Self-Esteem Building and the Action-Reflection Process in Community Organizing

Self-esteem building is intertwined with community organizing on the personal and collective level. People who perceive themselves as not deserving of respect, especially if that respect is coming from people in power, learn to unlearn the notion that they are less. The perception of being less in comparison with the “haves” has been an imposed belief system from an economic-political-cultural arrangement that trivializes the poor’s contribution to society. Self-esteem building has been overlooked by the poor because of their daily struggle to survive. The poor need to revisit their own concept of self-esteem building. They need to go through all the unlearning processes that would help them reverse an imposed belief system that conditioned them into accepting the idea that they are nothing.

Self-esteem building is also experiencing power collectively; experiencing victory collectively or experiencing respect collectively for achieving the objectives of a common agenda. Through this, the poor are able to reclaim the dignity that they thought they have lost to poverty. Learning that there is power in number, for instance, is learned through a show of warm bodies at city hall to let the city mayor know that the well-being of citizens when responded to by the government is not a favor granted but is an entitlement. But being at city hall to make sure that their issues are listened to is not done in a day. The process is not something like just getting a letter from a leader in the community asking them to be at city hall. And pronto, people go to city hall. Far from it. People need to be motivated by something that hits their self-interest to want to do something. The preparation for city hall is part of a coherently joint effort that make people see that acting as a group makes sense.

For a community that has not experienced collective action, the first successful action means a lot. A successful group action by the poor after years of frustration and apathy is self-esteem building in action. An example of this is the experience of a group of mothers who were able to let the Municipal Health Officer visit the community together with medical volunteers to address a dengue fever epidemic is a powerful learning experience. Poor women whose role in the community has always been confined to their mothering roles got a new sense of purpose. Their small victory taught them that they could make things happen;that they could be taken seriously at city hall; that what they did was not asking for a favor but making a claim of what were due them as citizens. This was a self-esteem building moment too.

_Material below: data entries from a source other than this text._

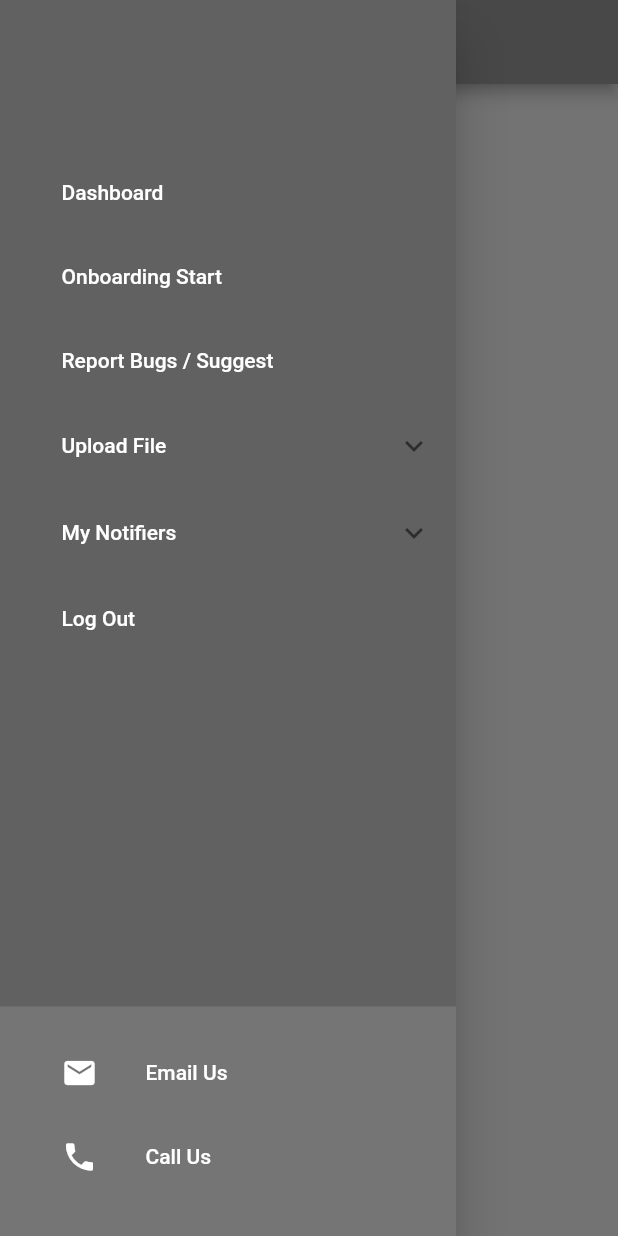
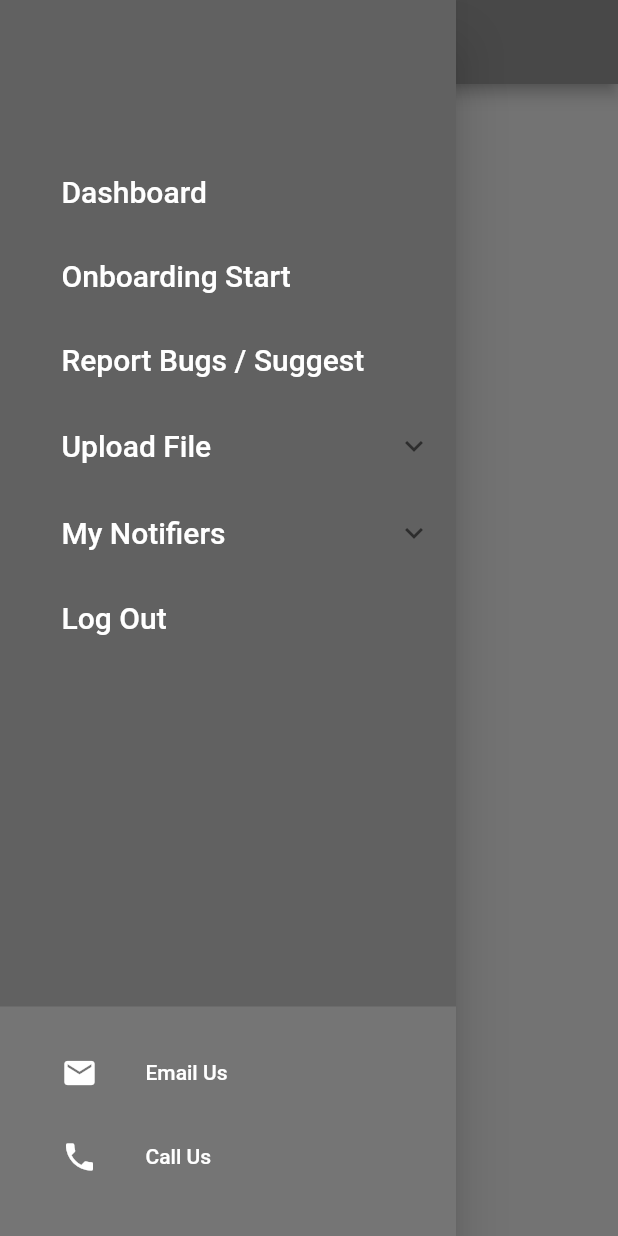
Before and after one commit to rkarish/LifeSafe, a Flutter app: the Dashboard screen opened directly, with the side drawer open, on a phone screen of 412 x 824 dp. Run offline on Flutter 3.47's test engine with Material 2 defaults, Android fonts, the phone set to English and light mode, and no system bars.

Commit message:
changed menu font size and spacing

```diff
--- a/lib/dashboard.dart
+++ b/lib/dashboard.dart
@@ -31,6 +31,7 @@ class Dashboard extends StatelessWidget {
                         Strings.dashboard,
                         style: TextStyle(
                           color: Colors.white,
+                          fontSize: 20,
                         ),
                       ),
                     ),
@@ -42,6 +43,7 @@ class Dashboard extends StatelessWidget {
                         Strings.onboardingStart,
                         style: TextStyle(
                           color: Colors.white,
+                          fontSize: 20,
                         ),
                       ),
                     ),
@@ -53,6 +55,7 @@ class Dashboard extends StatelessWidget {
                         Strings.reportBugs,
                         style: TextStyle(
                           color: Colors.white,
+                          fontSize: 20,
                         ),
                       ),
                     ),
@@ -61,11 +64,16 @@ class Dashboard extends StatelessWidget {
                         Strings.uploadFile,
                         style: TextStyle(
                           color: Colors.white,
+                          fontSize: 20,
                         ),
                       ),
                       children: <Widget>[
                         Padding(
-                          padding: EdgeInsets.only(left: 50),
+                          padding: EdgeInsets.only(
+                            left: 50,
+                            top: 15,
+                            bottom: 20,
+                          ),
                           child: Align(
                             alignment: Alignment.topLeft,
                             child: GestureDetector(
@@ -84,8 +92,8 @@ class Dashboard extends StatelessWidget {
                         Padding(
                           padding: EdgeInsets.only(
                             left: 50,
-                            top: 25,
-                            bottom: 25,
+                            top: 15,
+                            bottom: 20,
                           ),
                           child: Align(
                             alignment: Alignment.topLeft,
@@ -109,11 +117,16 @@ class Dashboard extends StatelessWidget {
                         Strings.myNotifiers,
                         style: TextStyle(
                           color: Colors.white,
+                          fontSize: 20,
                         ),
                       ),
                       children: <Widget>[
                         Padding(
-                          padding: EdgeInsets.only(left: 50),
+                          padding: EdgeInsets.only(
+                            left: 50,
+                            top: 15,
+                            bottom: 20,
+                          ),
                           child: Align(
                             alignment: Alignment.topLeft,
                             child: GestureDetector(
@@ -132,8 +145,8 @@ class Dashboard extends StatelessWidget {
                         Padding(
                           padding: EdgeInsets.only(
                             left: 50,
-                            top: 25,
-                            bottom: 25,
+                            top: 15,
+                            bottom: 20,
                           ),
                           child: Align(
                               alignment: Alignment.topLeft,
@@ -159,6 +172,7 @@ class Dashboard extends StatelessWidget {
                         Strings.logout,
                         style: TextStyle(
                           color: Colors.white,
+                          fontSize: 20,
                         ),
                       ),
                     ),
```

An experience of victory becomes a powerful material to reach a realization that people can make change happen. Throughout the poor’s life, experiencing victory and an affirmation of their self-worth rarely happens. What happens most of the time is rejection, discrimination and all related negative experiences. In the action-reflection process, the facilitator of learning needs to be sensitive to the people’s individual histories of frustration. The first issue around which learning will come from should be simple and easy to resolve. The principle in community organizing that should guide the facilitator of learning should be: Start where the people are but do not end where they are. So, the reflection process starts reviewing, for instance, the successful action at city hall mentioned above. Women who haven’t gone out of the confines of their domestic cares are now thrust into the role of looking after the health of the community because of their individual self-interest which is the health of their respective families. During the reflection session, they realize that their support for community action is not just something that comes out from the goodness of their heart. The bottom line is that their action come from their respective self-interests. Then they learn that self-interest is not a narrow concept but too broad an idea that it covers everything about a human being’s need.


From the reflection session, the community organizing process builds on one realization after another until people’s state of apathy and fatalism has been shaken and from it the process of transformation begins to develop. It’s during the reflection sessions that participants in the process are led to identify the sore spot in their sense of self-esteem. The participants may or may not want to share the sore spots in their self-esteem but suffice it to say that the reflection process has taught them to see the forces inside themselves that make them unable to explore the possibilities of making their dreams come true. The reflection session is a way for people to review collectively and individually their collective action in relation to what they can do better , given their present circumstances.



Self-esteem building